The Brahmin now sat silent and thinking, a while, then began and repeated all the sentences, placing the words in their proper order, and untangled the disordered arithmetical problems and gave accurate answers to them all.

In the beginning he had asked the company to throw almonds at him during the two hours, he to remember how many each gentleman had thrown; but none were thrown, for the Viceroy said that the test would be a sufficiently severe strain without adding that burden to it.

General Grant had a fine memory for all kinds of things, including even names and faces, and I could have furnished an instance of it if I had thought of it. The first time I ever saw him was early in his first term as President. I had just arrived in Washington from the Pacific coast, a stranger and wholly unknown to the public, and was passing the White House one morning when I met a friend, a Senator from Nevada. He asked me if I would like to see the President. I said I should be very glad; so we entered. I supposed that the President would be in the midst of a crowd, and that I could look at him in peace and security from a distance, as another stray cat might look at another king. But it was in the morning, and the Senator was using a privilege of his office which I had not heard of--the privilege of intruding upon the Chief Magistrate's working hours. Before I knew it, the Senator and I were in the presence, and there was none there but we three. General Grant got slowly up from his table, put his pen down, and stood before me with the iron expression of a man who had not smiled for seven years, and was not intending to smile for another seven. He looked me steadily in the eyes--mine lost confidence and fell. I had never confronted a great man before, and was in a miserable state of funk and inefficiency. The Senator said:--

"Mr. President, may I have the privilege of introducing Mr. Clemens?"

The President gave my hand an unsympathetic wag and dropped it. He did not say a word but just stood. In my trouble I could not think of anything to say, I merely wanted to resign. There was an awkward pause, a dreary pause, a horrible pause. Then I thought of something, and looked up into that unyielding face, and said timidly:--

"Mr. President, I--I am embarrassed. Are you?"

His face broke--just a little--a wee glimmer, the momentary flicker of a summer-lightning smile, seven years ahead of time--and I was out and gone as soon as it was.

Ten years passed away before I saw him the second time. Meantime I was become better known; and was one of the people appointed to respond to toasts at the banquet given to General Grant in Chicago--by the Army of the Tennessee when he came back from his tour around the world. I arrived late at night and got up late in the morning. All the corridors of the hotel were crowded with people waiting to get a glimpse of General Grant when he should pass to the place whence he was to review the great procession. I worked my way by the suite of packed drawing-rooms, and at the corner of the house I found a window open where there was a roomy platform decorated with flags, and carpeted. I stepped out on it, and saw below me millions of people blocking all the streets, and other millions caked together in all the windows and on all the house-tops around. These masses took me for General Grant, and broke into volcanic explosions and cheers; but it was a good place to see the procession, and I stayed.

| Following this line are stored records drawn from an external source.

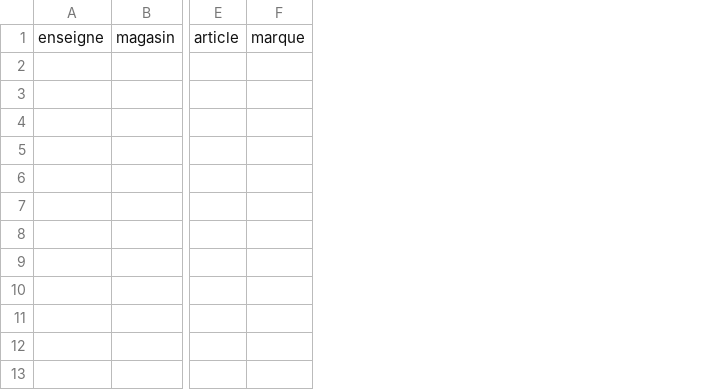
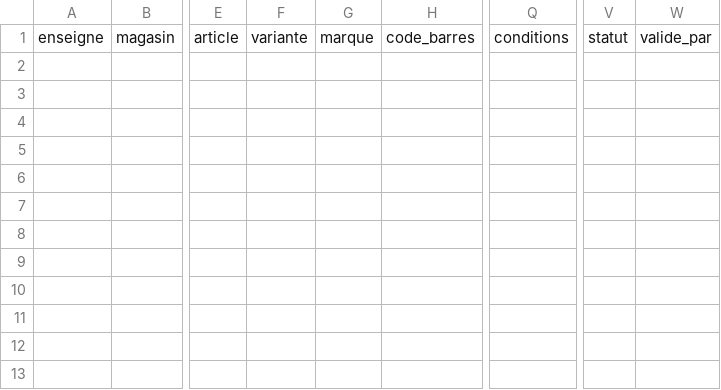
Before and after one commit to probe2ka3/stayready-kit, a CSV file: comparateur/docs/releves/fiche-noyau.csv, drawn as a sheet; only a part is shown, gaps mark what is left out; the diff names each change by its address in the sheet, - before the commit and + after, or states it on an @@ line.

```diff
--- a/comparateur/docs/releves/fiche-noyau.csv
+++ b/comparateur/docs/releves/fiche-noyau.csv
+column F, row 1: variante
+column H, row 1: code_barres
+column Q, row 1: conditions
+column V, row 1: statut
+column W, row 1: valide_par
```
Also changed, not shown: comparateur/data/releves/modele.csv, 45 other files.
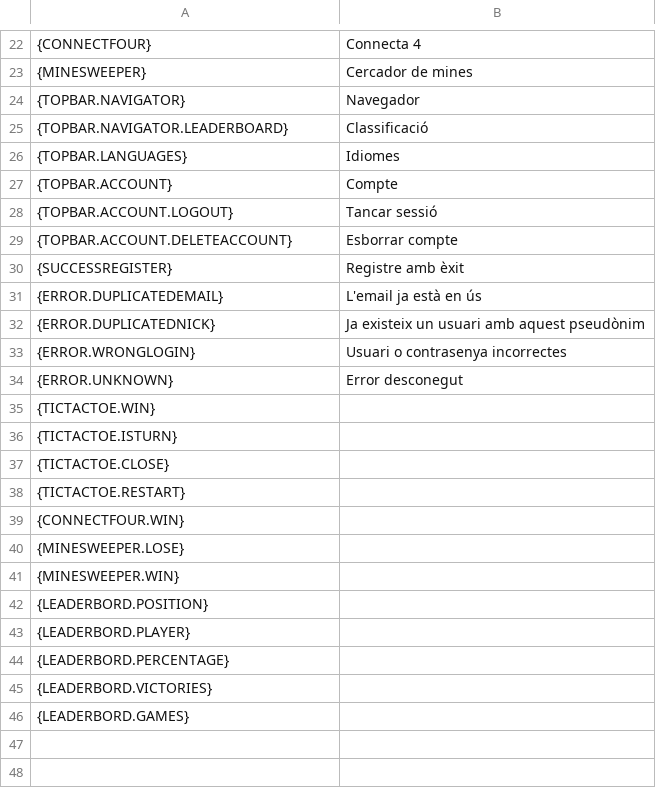
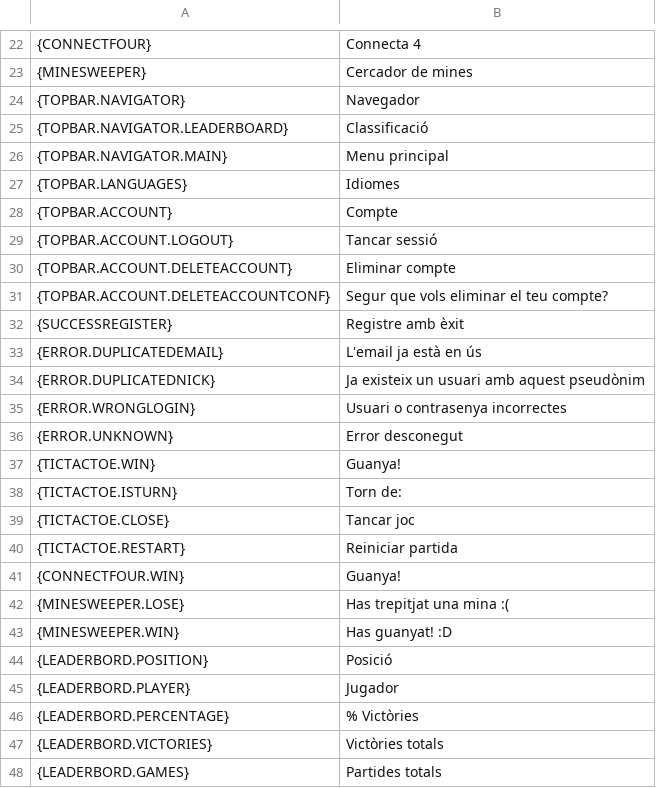
Before and after one commit to Deivid31/3-raya-interficies, a CSV file: 3-raya-interficies/src/main/java/translations/cat.csv, drawn as a sheet; only a part is shown, gaps mark what is left out.

```diff
--- a/3-raya-interficies/src/main/java/translations/cat.csv
+++ b/3-raya-interficies/src/main/java/translations/cat.csv
@@ -25,2 +25,3 @@
 {TOPBAR.NAVIGATOR.LEADERBOARD},Classificació
+{TOPBAR.NAVIGATOR.MAIN},Menu principal
 {TOPBAR.LANGUAGES},Idiomes
@@ -28,3 +29,4 @@
 {TOPBAR.ACCOUNT.LOGOUT},Tancar sessió
-{TOPBAR.ACCOUNT.DELETEACCOUNT},Esborrar compte
+{TOPBAR.ACCOUNT.DELETEACCOUNT},Eliminar compte
+{TOPBAR.ACCOUNT.DELETEACCOUNTCONF},Segur que vols eliminar el teu compte?
 {SUCCESSREGISTER},Registre amb èxit
@@ -34,13 +36,13 @@
 {ERROR.UNKNOWN},Error desconegut
-{TICTACTOE.WIN},
-{TICTACTOE.ISTURN},
-{TICTACTOE.CLOSE},
-{TICTACTOE.RESTART},
-{CONNECTFOUR.WIN},
-{MINESWEEPER.LOSE},
-{MINESWEEPER.WIN},
-{LEADERBORD.POSITION},
-{LEADERBORD.PLAYER},
-{LEADERBORD.PERCENTAGE},
-{LEADERBORD.VICTORIES},
-{LEADERBORD.GAMES},
+{TICTACTOE.WIN},Guanya!
+{TICTACTOE.ISTURN},Torn de:
+{TICTACTOE.CLOSE},Tancar joc
+{TICTACTOE.RESTART},Reiniciar partida
+{CONNECTFOUR.WIN},Guanya!
+{MINESWEEPER.LOSE},Has trepitjat una mina :(
+{MINESWEEPER.WIN},Has guanyat! :D
+{LEADERBORD.POSITION},Posició
+{LEADERBORD.PLAYER},Jugador
+{LEADERBORD.PERCENTAGE},% Victòries
+{LEADERBORD.VICTORIES},Victòries totals
+{LEADERBORD.GAMES},Partides totals
```
Also changed, not shown: 3-raya-interficies/src/main/java/translations/arab.csv, 3-raya-interficies/src/main/java/translations/eng.csv, 14 other files.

Presently I heard the distant blare of military music, and far up the street I saw the procession come in sight, cleaving its way through the huzzaing multitudes, with Sheridan, the most martial figure of the War, riding at its head in the dress uniform of a Lieutenant- General.

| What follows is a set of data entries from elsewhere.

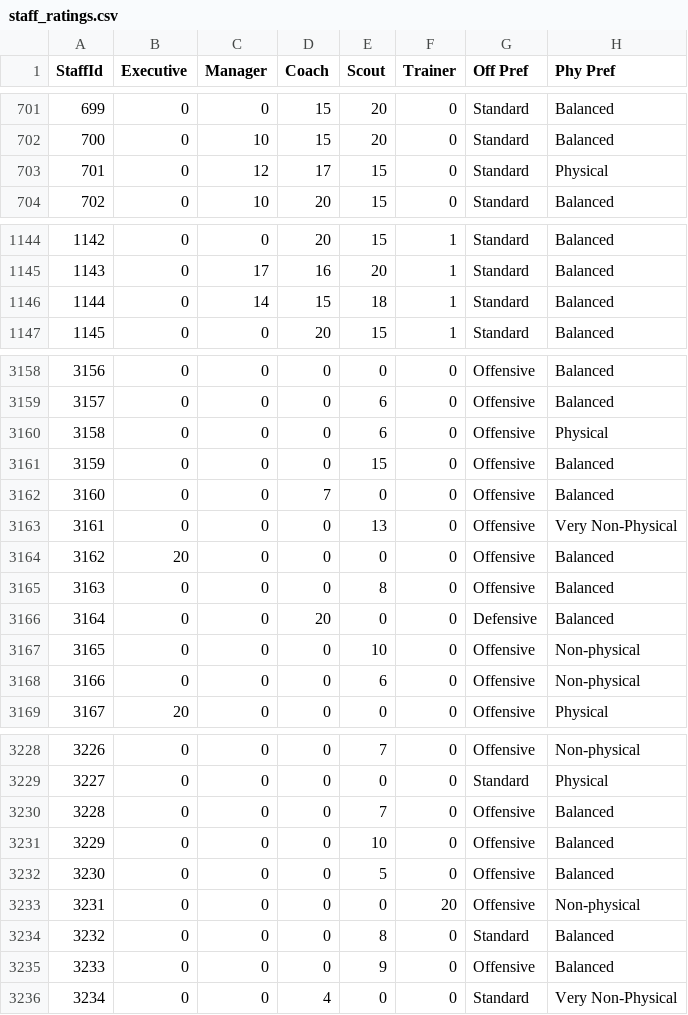
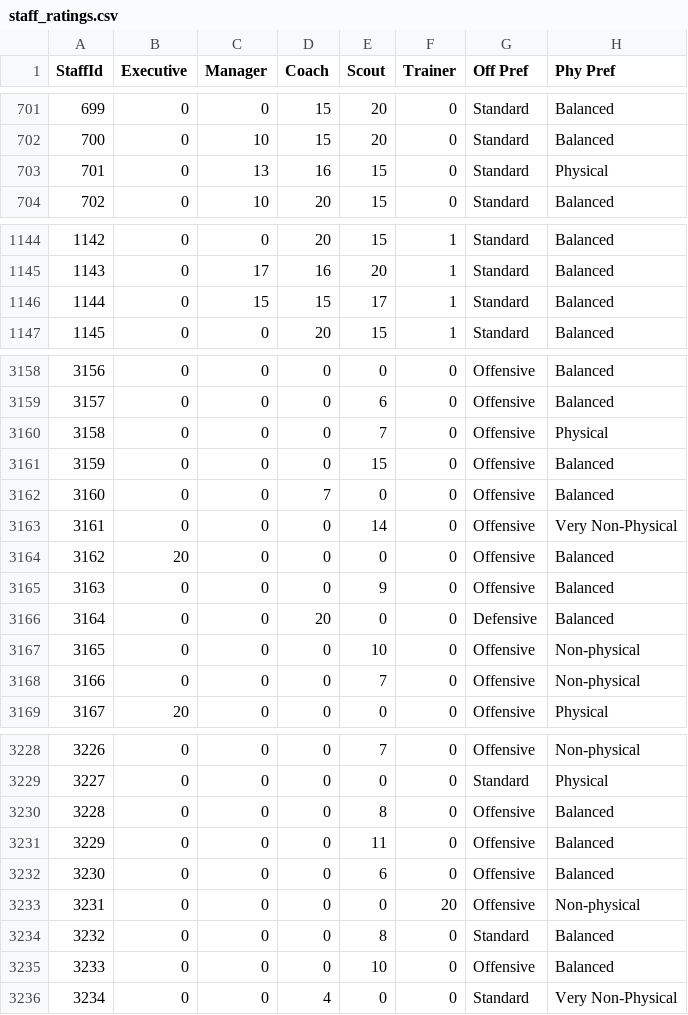
Before and after one commit to Empol1587/MHLCSVS, a CSV file: staff_ratings.csv, drawn as a sheet; only a part is shown, gaps mark what is left out; the diff covers the shown part only; the diff names each change by its address in the sheet, - before the commit and + after, or states it on an @@ line.

```diff
--- a/staff_ratings.csv
+++ b/staff_ratings.csv
-C703 (Manager): 12
+C703 (Manager): 13
-D703 (Coach): 17
+D703 (Coach): 16
-C1146 (Manager): 14
+C1146 (Manager): 15
-E1146 (Scout): 18
+E1146 (Scout): 17
-E3160 (Scout): 6
+E3160 (Scout): 7
-E3163 (Scout): 13
+E3163 (Scout): 14
-E3165 (Scout): 8
+E3165 (Scout): 9
-E3168 (Scout): 6
+E3168 (Scout): 7
-E3230 (Scout): 7
+E3230 (Scout): 8
-E3231 (Scout): 10
+E3231 (Scout): 11
-E3232 (Scout): 5
+E3232 (Scout): 6
-E3235 (Scout): 9
+E3235 (Scout): 10
```
Also changed, not shown: 49 edited cells elsewhere in this file, player_goalie_career_stats_ps.csv, player_goalie_career_stats_rs.csv, 21 other files.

And now General Grant, arm-in-arm with Major Carter Harrison, stepped out on the platform, followed two and two by the badged and uniformed reception committee.

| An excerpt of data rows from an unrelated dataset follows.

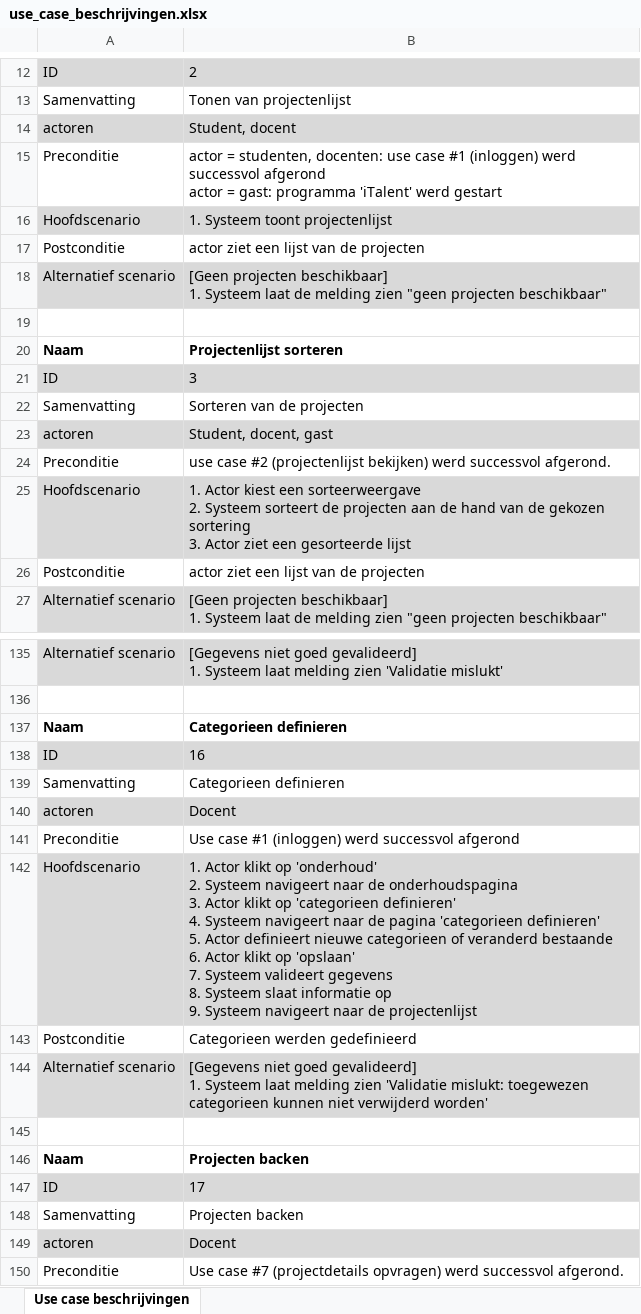
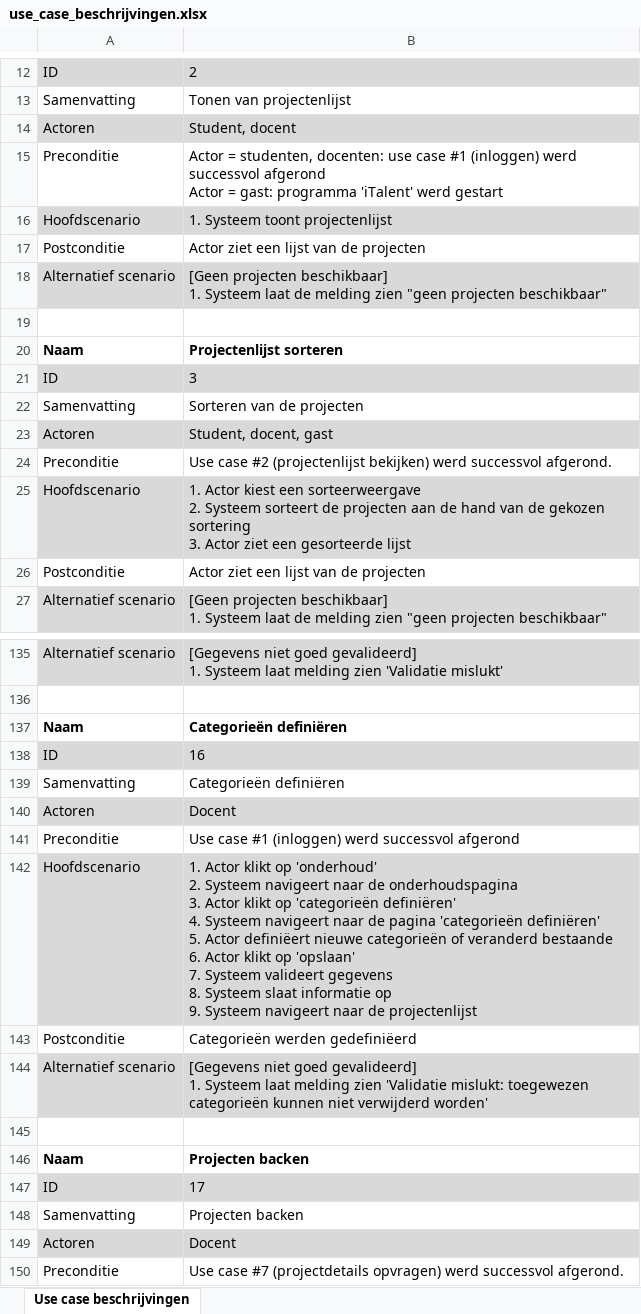
Before and after one commit to niekvandael/iTalent, an Excel workbook: italent/documents/analyse/use_case_beschrijvingen.xlsx, sheet Use case beschrijvingen, drawn as a sheet; only a part is shown, gaps mark what is left out; values as stored, in another font and other column widths than the file's, no borders; ↵ is a line break in a cell; the diff covers the shown part only; the diff names each change by its address in the sheet, - before the commit and + after, or states it on an @@ line.

Commit message:
27 - Analyse maken ( https://italent.cloudapp.net:9443/ccm/web/projects/iTalent#action=com.ibm.team.workitem.viewWorkItem&id=27 )

```diff
--- a/italent/documents/analyse/use_case_beschrijvingen.xlsx (sheet Use case beschrijvingen)
+++ b/italent/documents/analyse/use_case_beschrijvingen.xlsx (sheet Use case beschrijvingen)
-A14: actoren
+A14: Actoren
-B15: actor = studenten, docenten: use case #1 (inloggen) werd successvol afgerond ↵ actor = gast:…
+B15: Actor = studenten, docenten: use case #1 (inloggen) werd successvol afgerond ↵ Actor = gast:…
-B17: actor ziet een lijst van de projecten
+B17: Actor ziet een lijst van de projecten
-A23: actoren
+A23: Actoren
-B24: use case #2…
+B24: Use case #2…
-B26: actor ziet een lijst van de projecten
+B26: Actor ziet een lijst van de projecten
-B137: Categorieen definieren
+B137: Categorieën definiëren
-B139: Categorieen definieren
+B139: Categorieën definiëren
-A140: actoren
+A140: Actoren
-B142: …klikt op 'categorieen definieren' ↵ 4. Systeem navigeert naar de pagina 'categorieen definieren' ↵ 5. Actor definieert nieuwe categorieen of veranderd…
+B142: …klikt op 'categorieën definiëren' ↵ 4. Systeem navigeert naar de pagina 'categorieën definiëren' ↵ 5. Actor definiëert nieuwe categorieën of veranderd…
-B143: Categorieen werden gedefinieerd
+B143: Categorieën werden gedefiniëerd
-B144: …mislukt: toegewezen categorieen kunnen niet…
+B144: …mislukt: toegewezen categorieën kunnen niet…
-A149: actoren
+A149: Actoren
```
Also changed, not shown: 19 edited cells elsewhere in this sheet.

Following the Equator Page 12

Mark Twain

Free Books in the public domain from the Classic Literature Library ©

Mark Twain
Classic Literature Library

All Pages of This Book